> TASK TO CARRY OUT
The response must contain each line of the material that holds "Constrain".
BEGIN DATASET EXTRACT
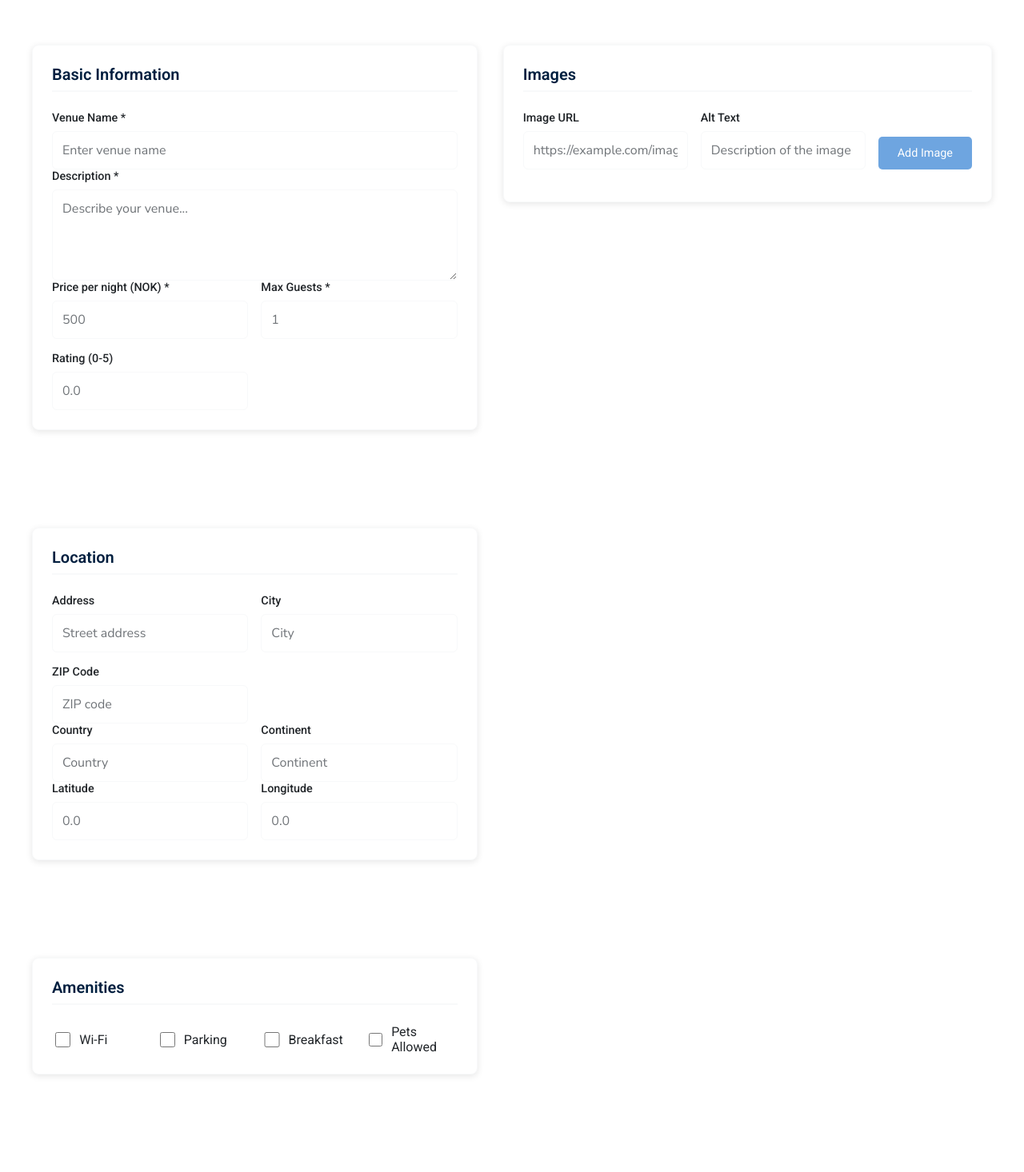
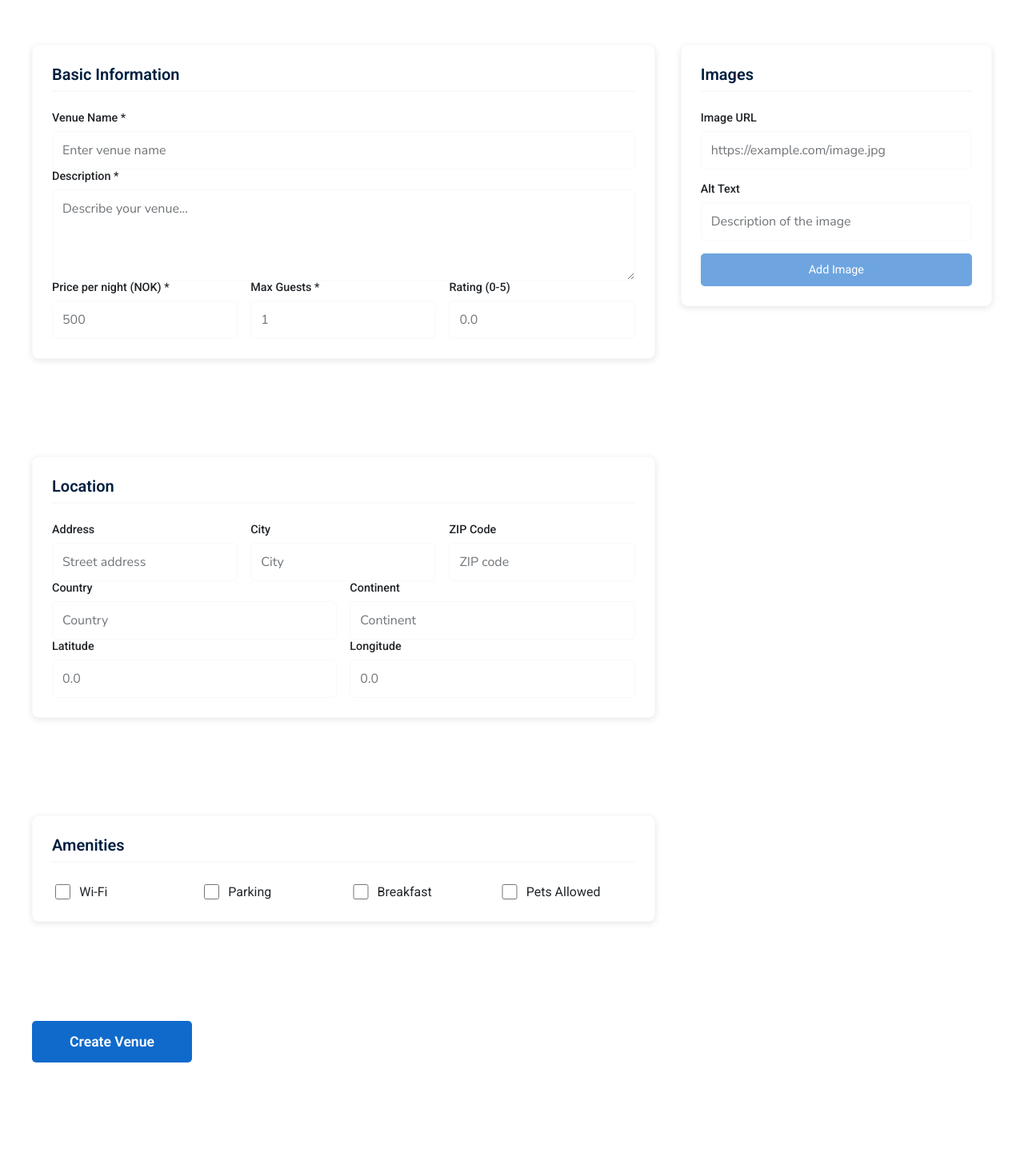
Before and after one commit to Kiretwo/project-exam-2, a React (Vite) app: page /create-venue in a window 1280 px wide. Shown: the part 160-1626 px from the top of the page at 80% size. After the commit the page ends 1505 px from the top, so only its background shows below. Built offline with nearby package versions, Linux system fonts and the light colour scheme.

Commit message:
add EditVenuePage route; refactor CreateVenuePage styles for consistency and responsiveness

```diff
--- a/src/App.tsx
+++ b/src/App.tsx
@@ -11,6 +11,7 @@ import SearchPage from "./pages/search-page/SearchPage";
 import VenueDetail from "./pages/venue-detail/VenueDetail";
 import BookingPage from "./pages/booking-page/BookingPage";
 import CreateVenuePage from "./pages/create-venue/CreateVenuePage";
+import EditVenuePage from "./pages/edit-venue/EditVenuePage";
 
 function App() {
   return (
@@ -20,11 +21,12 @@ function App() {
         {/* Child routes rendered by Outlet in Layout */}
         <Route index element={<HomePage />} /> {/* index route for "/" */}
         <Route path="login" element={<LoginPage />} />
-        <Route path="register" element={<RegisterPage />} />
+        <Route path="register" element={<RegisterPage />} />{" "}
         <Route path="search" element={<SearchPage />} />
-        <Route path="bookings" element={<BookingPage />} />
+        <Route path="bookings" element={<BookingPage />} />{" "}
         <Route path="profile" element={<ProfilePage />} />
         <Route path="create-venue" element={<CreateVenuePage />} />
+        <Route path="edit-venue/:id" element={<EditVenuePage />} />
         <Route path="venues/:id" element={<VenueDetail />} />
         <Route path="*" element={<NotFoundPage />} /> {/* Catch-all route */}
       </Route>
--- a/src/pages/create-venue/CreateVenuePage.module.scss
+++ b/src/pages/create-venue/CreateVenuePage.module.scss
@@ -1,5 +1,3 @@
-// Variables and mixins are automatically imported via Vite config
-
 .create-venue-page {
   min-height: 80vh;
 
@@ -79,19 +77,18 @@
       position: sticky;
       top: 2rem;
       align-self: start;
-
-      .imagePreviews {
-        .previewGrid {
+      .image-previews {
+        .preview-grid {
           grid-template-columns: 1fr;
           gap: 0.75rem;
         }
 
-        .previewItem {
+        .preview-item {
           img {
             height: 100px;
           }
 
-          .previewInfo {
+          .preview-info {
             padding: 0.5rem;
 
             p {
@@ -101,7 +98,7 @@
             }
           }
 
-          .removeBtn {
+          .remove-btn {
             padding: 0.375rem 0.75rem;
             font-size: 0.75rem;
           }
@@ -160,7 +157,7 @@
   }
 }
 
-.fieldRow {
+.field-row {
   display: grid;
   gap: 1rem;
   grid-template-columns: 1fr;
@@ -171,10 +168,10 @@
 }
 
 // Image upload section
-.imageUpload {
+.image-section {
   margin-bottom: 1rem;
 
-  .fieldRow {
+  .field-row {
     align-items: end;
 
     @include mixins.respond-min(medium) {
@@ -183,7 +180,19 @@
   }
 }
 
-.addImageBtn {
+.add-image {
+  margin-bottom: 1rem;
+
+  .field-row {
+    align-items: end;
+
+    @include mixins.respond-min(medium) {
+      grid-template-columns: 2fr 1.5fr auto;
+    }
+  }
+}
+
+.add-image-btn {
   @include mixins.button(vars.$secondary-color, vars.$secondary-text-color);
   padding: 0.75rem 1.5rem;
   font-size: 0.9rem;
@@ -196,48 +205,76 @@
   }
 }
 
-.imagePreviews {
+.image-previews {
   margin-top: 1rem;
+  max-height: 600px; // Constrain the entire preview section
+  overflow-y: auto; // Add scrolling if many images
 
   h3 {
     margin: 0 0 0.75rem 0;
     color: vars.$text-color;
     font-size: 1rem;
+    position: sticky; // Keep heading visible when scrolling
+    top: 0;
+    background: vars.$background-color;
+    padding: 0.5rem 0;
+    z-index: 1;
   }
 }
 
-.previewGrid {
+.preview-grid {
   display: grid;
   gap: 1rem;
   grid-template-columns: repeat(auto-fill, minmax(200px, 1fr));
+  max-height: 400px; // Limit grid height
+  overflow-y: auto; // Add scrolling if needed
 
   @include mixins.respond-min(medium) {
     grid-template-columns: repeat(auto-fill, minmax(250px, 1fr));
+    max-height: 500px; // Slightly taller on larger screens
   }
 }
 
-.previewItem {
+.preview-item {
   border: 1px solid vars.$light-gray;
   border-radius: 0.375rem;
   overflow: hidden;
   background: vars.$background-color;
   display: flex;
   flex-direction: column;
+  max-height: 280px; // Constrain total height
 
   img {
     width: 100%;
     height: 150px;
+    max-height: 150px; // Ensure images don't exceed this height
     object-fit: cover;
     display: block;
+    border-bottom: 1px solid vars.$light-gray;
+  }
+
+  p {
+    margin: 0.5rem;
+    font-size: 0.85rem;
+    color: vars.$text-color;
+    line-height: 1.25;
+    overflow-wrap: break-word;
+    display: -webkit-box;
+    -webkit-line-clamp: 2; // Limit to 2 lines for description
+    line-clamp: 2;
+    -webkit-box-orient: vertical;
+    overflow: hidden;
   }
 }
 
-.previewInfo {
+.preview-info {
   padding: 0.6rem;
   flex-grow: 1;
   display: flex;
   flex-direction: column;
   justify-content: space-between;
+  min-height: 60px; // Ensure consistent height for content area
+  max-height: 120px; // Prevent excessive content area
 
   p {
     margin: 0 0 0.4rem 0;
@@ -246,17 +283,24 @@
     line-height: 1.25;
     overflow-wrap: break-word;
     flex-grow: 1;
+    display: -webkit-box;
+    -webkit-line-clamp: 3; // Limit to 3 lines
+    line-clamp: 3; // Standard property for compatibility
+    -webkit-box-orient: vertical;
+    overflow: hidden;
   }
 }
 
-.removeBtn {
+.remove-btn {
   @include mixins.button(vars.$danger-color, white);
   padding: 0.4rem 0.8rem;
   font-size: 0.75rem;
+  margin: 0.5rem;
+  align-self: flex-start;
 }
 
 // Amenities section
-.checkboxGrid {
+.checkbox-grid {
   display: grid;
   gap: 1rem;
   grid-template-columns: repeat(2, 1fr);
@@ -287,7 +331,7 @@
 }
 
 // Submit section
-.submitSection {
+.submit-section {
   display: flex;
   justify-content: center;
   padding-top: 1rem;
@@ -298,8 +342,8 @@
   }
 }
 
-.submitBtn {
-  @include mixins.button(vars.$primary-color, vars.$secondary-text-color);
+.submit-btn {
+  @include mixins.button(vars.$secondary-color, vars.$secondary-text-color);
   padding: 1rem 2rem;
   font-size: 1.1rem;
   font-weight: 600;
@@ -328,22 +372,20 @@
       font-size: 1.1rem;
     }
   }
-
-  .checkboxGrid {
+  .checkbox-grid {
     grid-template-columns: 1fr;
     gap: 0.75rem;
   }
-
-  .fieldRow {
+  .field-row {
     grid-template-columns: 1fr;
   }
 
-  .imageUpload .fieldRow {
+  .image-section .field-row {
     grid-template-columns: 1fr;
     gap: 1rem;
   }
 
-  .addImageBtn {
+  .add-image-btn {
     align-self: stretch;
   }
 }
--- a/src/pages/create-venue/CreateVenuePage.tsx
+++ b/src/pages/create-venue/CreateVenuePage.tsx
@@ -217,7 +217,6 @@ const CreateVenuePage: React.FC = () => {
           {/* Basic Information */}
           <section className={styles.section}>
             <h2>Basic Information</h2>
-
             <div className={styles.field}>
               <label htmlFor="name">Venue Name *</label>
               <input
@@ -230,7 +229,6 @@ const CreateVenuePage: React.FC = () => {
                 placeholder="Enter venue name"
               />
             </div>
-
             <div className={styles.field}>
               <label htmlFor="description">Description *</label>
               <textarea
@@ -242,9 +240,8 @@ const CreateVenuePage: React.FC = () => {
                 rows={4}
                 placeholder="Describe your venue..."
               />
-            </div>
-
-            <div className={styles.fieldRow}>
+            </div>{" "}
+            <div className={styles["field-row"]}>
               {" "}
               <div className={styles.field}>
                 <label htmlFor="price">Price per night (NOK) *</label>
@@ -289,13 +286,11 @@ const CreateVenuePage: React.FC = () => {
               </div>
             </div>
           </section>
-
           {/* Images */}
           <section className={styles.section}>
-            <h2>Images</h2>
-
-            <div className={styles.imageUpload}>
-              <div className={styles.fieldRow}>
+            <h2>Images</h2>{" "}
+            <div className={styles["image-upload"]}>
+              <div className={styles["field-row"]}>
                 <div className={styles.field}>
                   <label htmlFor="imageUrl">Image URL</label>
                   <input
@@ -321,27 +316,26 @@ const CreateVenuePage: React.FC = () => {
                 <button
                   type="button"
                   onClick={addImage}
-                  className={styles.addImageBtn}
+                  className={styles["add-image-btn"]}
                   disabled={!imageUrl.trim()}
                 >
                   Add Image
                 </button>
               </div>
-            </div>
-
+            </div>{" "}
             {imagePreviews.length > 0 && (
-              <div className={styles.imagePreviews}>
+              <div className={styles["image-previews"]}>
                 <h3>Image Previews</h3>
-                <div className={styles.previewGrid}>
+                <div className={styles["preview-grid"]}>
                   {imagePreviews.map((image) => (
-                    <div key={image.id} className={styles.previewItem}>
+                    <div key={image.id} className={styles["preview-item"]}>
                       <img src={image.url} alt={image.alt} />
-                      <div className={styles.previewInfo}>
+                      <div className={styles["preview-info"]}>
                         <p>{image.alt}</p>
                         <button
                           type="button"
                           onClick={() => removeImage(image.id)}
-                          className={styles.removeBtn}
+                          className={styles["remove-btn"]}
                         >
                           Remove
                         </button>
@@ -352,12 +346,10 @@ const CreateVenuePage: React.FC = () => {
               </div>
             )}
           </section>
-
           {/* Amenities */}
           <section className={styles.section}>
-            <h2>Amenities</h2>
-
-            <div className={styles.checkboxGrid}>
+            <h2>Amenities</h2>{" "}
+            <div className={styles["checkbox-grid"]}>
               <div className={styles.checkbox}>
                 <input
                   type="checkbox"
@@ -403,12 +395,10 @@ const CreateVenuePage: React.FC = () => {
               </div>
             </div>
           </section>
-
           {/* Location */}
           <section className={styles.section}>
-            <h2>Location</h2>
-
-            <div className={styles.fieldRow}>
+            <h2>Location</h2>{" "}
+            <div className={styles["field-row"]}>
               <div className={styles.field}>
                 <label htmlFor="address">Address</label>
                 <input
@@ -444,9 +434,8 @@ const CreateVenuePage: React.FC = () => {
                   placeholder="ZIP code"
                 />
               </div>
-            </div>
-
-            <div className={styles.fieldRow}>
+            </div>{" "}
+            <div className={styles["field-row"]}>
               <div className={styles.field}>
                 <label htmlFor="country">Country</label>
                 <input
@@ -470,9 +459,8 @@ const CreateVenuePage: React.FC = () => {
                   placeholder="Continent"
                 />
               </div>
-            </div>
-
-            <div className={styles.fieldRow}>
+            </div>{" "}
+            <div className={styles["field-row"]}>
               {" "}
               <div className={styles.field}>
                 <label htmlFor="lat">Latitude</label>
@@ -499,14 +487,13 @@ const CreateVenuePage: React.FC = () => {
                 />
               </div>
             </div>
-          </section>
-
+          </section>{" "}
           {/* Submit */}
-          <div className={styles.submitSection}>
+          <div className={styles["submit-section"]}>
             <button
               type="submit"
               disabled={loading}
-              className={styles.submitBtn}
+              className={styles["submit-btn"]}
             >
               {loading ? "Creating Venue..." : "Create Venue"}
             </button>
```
END DATASET EXTRACT
> PROBLEM SOLUTION
+  max-height: 600px; // Constrain the entire preview section
+  max-height: 280px; // Constrain total height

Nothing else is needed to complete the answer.